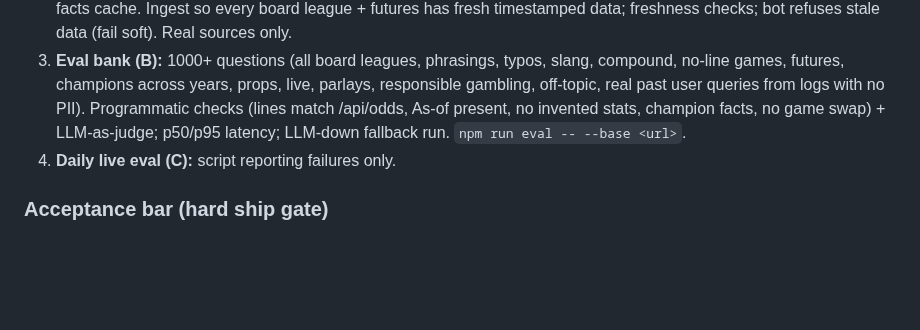
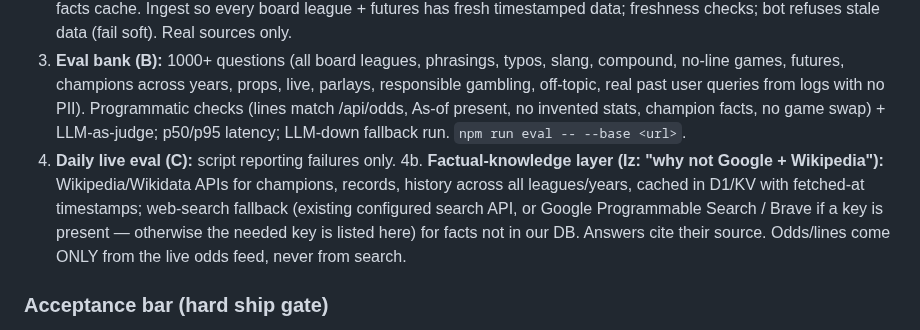
Before and after one commit to placebetsai/nexus-ai-suite, a Markdown page: HANDOFF-2026-10-14-placebets.md, the part around the change. Rendered like a GitHub page; blank space fills up the shorter version.

Commit message:
handoff(placebets): fix 5 scope + factual-knowledge layer (Wikipedia/Wikidata + search fallback)

```diff
--- a/HANDOFF-2026-10-14-placebets.md
+++ b/HANDOFF-2026-10-14-placebets.md
@@ -134,6 +134,7 @@ Branch: `feat/chatbot-intent-router-2026-10-14` (off fix 4 `fix/chatbot-champion
 2. **Data layer (A):** audit D1 `DB` + `MARKET_DATA_DB` (schema, row counts/league, freshness, stale/duplicate rows); fix prod KV binding (ID looks invalid); dead The Odds API source; stale futures feed (NBA leader Warriors +6000); champion facts cache. Ingest so every board league + futures has fresh timestamped data; freshness checks; bot refuses stale data (fail soft). Real sources only.
 3. **Eval bank (B):** 1000+ questions (all board leagues, phrasings, typos, slang, compound, no-line games, futures, champions across years, props, live, parlays, responsible gambling, off-topic, real past user queries from logs with no PII). Programmatic checks (lines match /api/odds, As-of present, no invented stats, champion facts, no game swap) + LLM-as-judge; p50/p95 latency; LLM-down fallback run. `npm run eval -- --base <url>`.
 4. **Daily live eval (C):** script reporting failures only.
+4b. **Factual-knowledge layer (Iz: "why not Google + Wikipedia"):** Wikipedia/Wikidata APIs for champions, records, history across all leagues/years, cached in D1/KV with fetched-at timestamps; web-search fallback (existing configured search API, or Google Programmable Search / Brave if a key is present — otherwise the needed key is listed here) for facts not in our DB. Answers cite their source. Odds/lines come ONLY from the live odds feed, never from search.
 
 ### Acceptance bar (hard ship gate)
 - Eval bank ~100% pass on preview (genuinely unanswerable items listed, answered fail-soft); 0 invented odds/stats; 0 game swaps; As-of on every data answer.
```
- - -
**What is required:**
Return the entries unchanged, save for the pictures, which do not belong in the copy.

**Output of the task:**
Before and after one commit to placebetsai/nexus-ai-suite, a Markdown page: HANDOFF-2026-10-14-placebets.md, the part around the change. Rendered like a GitHub page; blank space fills up the shorter version.

Commit message:
handoff(placebets): fix 5 scope + factual-knowledge layer (Wikipedia/Wikidata + search fallback)

```diff
--- a/HANDOFF-2026-10-14-placebets.md
+++ b/HANDOFF-2026-10-14-placebets.md
@@ -134,6 +134,7 @@ Branch: `feat/chatbot-intent-router-2026-10-14` (off fix 4 `fix/chatbot-champion
 2. **Data layer (A):** audit D1 `DB` + `MARKET_DATA_DB` (schema, row counts/league, freshness, stale/duplicate rows); fix prod KV binding (ID looks invalid); dead The Odds API source; stale futures feed (NBA leader Warriors +6000); champion facts cache. Ingest so every board league + futures has fresh timestamped data; freshness checks; bot refuses stale data (fail soft). Real sources only.
 3. **Eval bank (B):** 1000+ questions (all board leagues, phrasings, typos, slang, compound, no-line games, futures, champions across years, props, live, parlays, responsible gambling, off-topic, real past user queries from logs with no PII). Programmatic checks (lines match /api/odds, As-of present, no invented stats, champion facts, no game swap) + LLM-as-judge; p50/p95 latency; LLM-down fallback run. `npm run eval -- --base <url>`.
 4. **Daily live eval (C):** script reporting failures only.
+4b. **Factual-knowledge layer (Iz: "why not Google + Wikipedia"):** Wikipedia/Wikidata APIs for champions, records, history across all leagues/years, cached in D1/KV with fetched-at timestamps; web-search fallback (existing configured search API, or Google Programmable Search / Brave if a key is present — otherwise the needed key is listed here) for facts not in our DB. Answers cite their source. Odds/lines come ONLY from the live odds feed, never from search.
 
 ### Acceptance bar (hard ship gate)
 - Eval bank ~100% pass on preview (genuinely unanswerable items listed, answered fail-soft); 0 invented odds/stats; 0 game swaps; As-of on every data answer.
```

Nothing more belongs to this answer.